On Saturday afternoon, July, 28, 2018, a ranger was responding to a SPOT device activation from a visitor recreating in the area. While looking for the source of the SPOT activation, the ranger came upon Perri’s body. Perri was located southwest (not northwest which was originally listed in a previous news release) of the summit of Mount Meeker in steep terrain. Mount Meeker (13,911 feet) is the second highest mountain in Rocky Mountain National Park.

Perri took an approximate 25 to 40 foot tumbling fall and appears to have died instantly. He was located downhill and southwest of the Mount Meeker summit photo that he texted to a friend on June 30. He was found above tree line at the base of a steep, nearly vertical drop off, consisting of large boulders, loose rock and talus scree slope.

Searchers, including ground teams, a dog team and helicopter aerial operations were in the vicinity of where Perri’s body was located. Unfortunately, the steep terrain, angle, sheer size of the rocks and boulders as well as the coloring of his tan and green clothing made it extremely difficult to see him.

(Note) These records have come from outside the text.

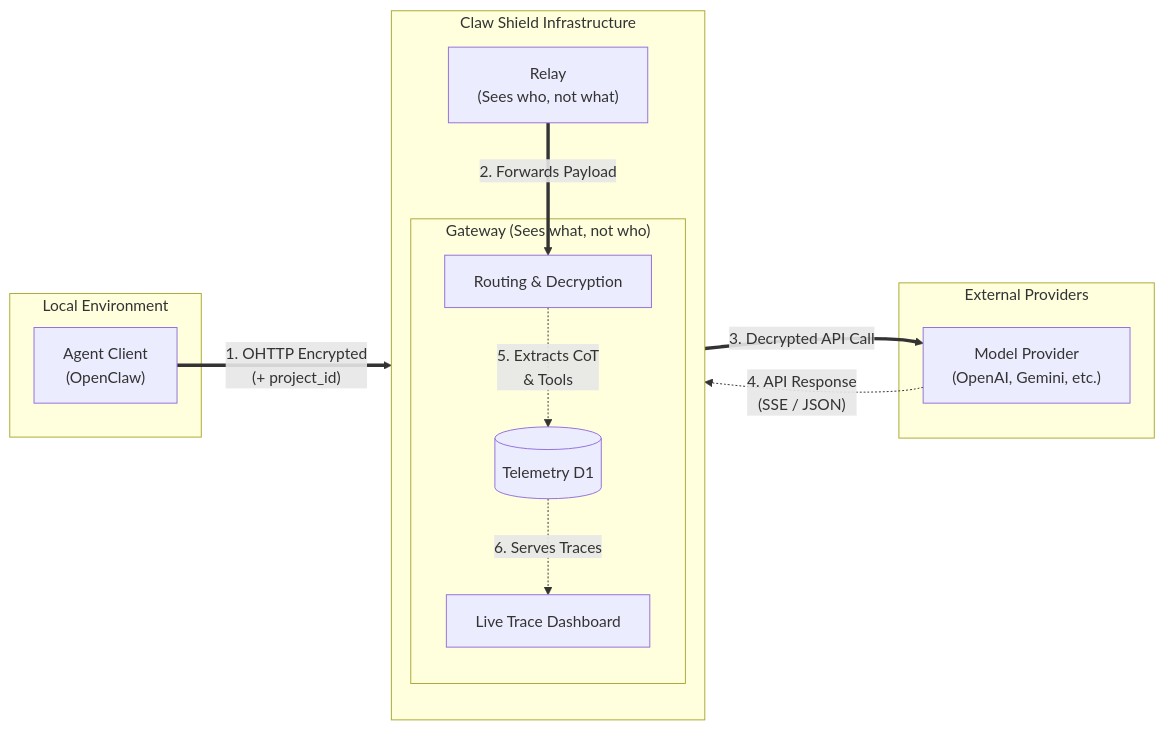
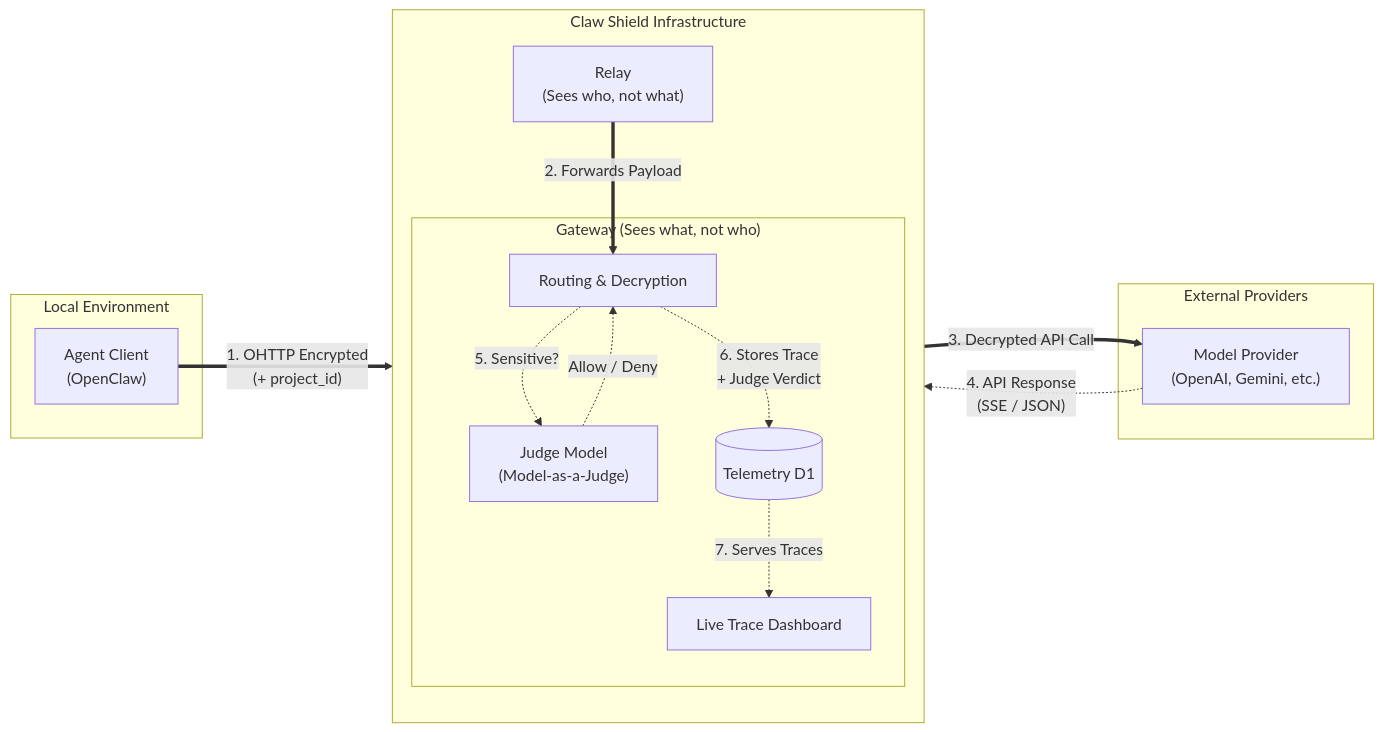
The diagram in README.md (xinxin7/claw-shield), drawn with Mermaid before and after one commit. The commit also changed other lines of this file and 9 other files, not shown here.

Commit message:
Implement model-as-a-judge

````diff
--- a/README.md
+++ b/README.md
@@ -88,28 +91,31 @@
 ```mermaid
 flowchart LR
     subgraph Local["Local Environment"]
         Agent["Agent Client<br/>(OpenClaw)"]
     end
 
     subgraph Shield["Claw Shield Infrastructure"]
         direction TB
         Relay["Relay<br/>(Sees who, not what)"]
         
         subgraph GW["Gateway (Sees what, not who)"]
             GatewayNode["Routing & Decryption"]
+            Judge["Judge Model<br/>(Model-as-a-Judge)"]
             DB[("Telemetry D1")]
             Dashboard["Live Trace Dashboard"]
         end
     end
 
     subgraph API["External Providers"]
         Provider["Model Provider<br/>(OpenAI, Gemini, etc.)"]
     end
 
     Agent == "1. OHTTP Encrypted<br/>(+ project_id)" ==> Relay
     Relay == "2. Forwards Payload" ==> GatewayNode
     GatewayNode == "3. Decrypted API Call" ==> Provider
     Provider -. "4. API Response<br/>(SSE / JSON)" .-> GatewayNode
-    GatewayNode -. "5. Extracts CoT<br/>& Tools" .-> DB
-    DB -. "6. Serves Traces" .-> Dashboard
+    GatewayNode -. "5. Sensitive?" .-> Judge
+    Judge -. "Allow / Deny" .-> GatewayNode
+    GatewayNode -. "6. Stores Trace<br/>+ Judge Verdict" .-> DB
+    DB -. "7. Serves Traces" .-> Dashboard
 ```
````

Late Thursday July 5, 2018, park rangers were notified by Fort Collins Police that Brian Joseph Perri, 38, of Fort Collins, Colorado, had been reported as missing. Perri was last known in the Mount Meeker area of Rocky Mountain National Park. On June 30, Perri texted a friend a photograph of himself from the summit of Mount Meeker. After rangers were notified of the missing man on July 5, six days after he was expected back, they located Perri’s car in the parking lot at the Sandbeach Lake Trailhead. Perri was day hiking and was expected out on Saturday, June 30.

Extensive search efforts began the evening of Thursday, July 5, and encompassed significant sections of 22.5 square miles above tree line as well as forested areas. The majority of the search area was in rugged and remote terrain with loose rock, steep ridges, and exposed cliffs, on ridge lines and couloirs. The area was searched by helicopters, ground searchers, dog teams, and UAS reconnaissance. Assisting Rocky Mountain National Park Search and Rescue members has been Larimer County Search and Rescue members and dog teams, Rocky Mountain Rescue based in Boulder County, Fort Collins Police, Northern Colorado Helitack, Colorado State University Police Department, Front Range Rescue Dogs, Search and Rescue Dogs of the United States(SARDUS) and Search and Rescue Dogs of Colorado (SARDOC), Flight For Life Air Ambulance and Colorado Search and Rescue Board members.

Boulder County Coroner’s Office will determine the cause and date of death.

The visitor who activated the SPOT device was located Saturday evening, July 28, by other rangers in the Keplinger Couloir area with a lower leg injury. Rangers remained with the man overnight. On Sunday morning, July 29, the hiker was taken by Flight For Life Air Ambulance to Estes Park Medical Center where he was treated and released that morning.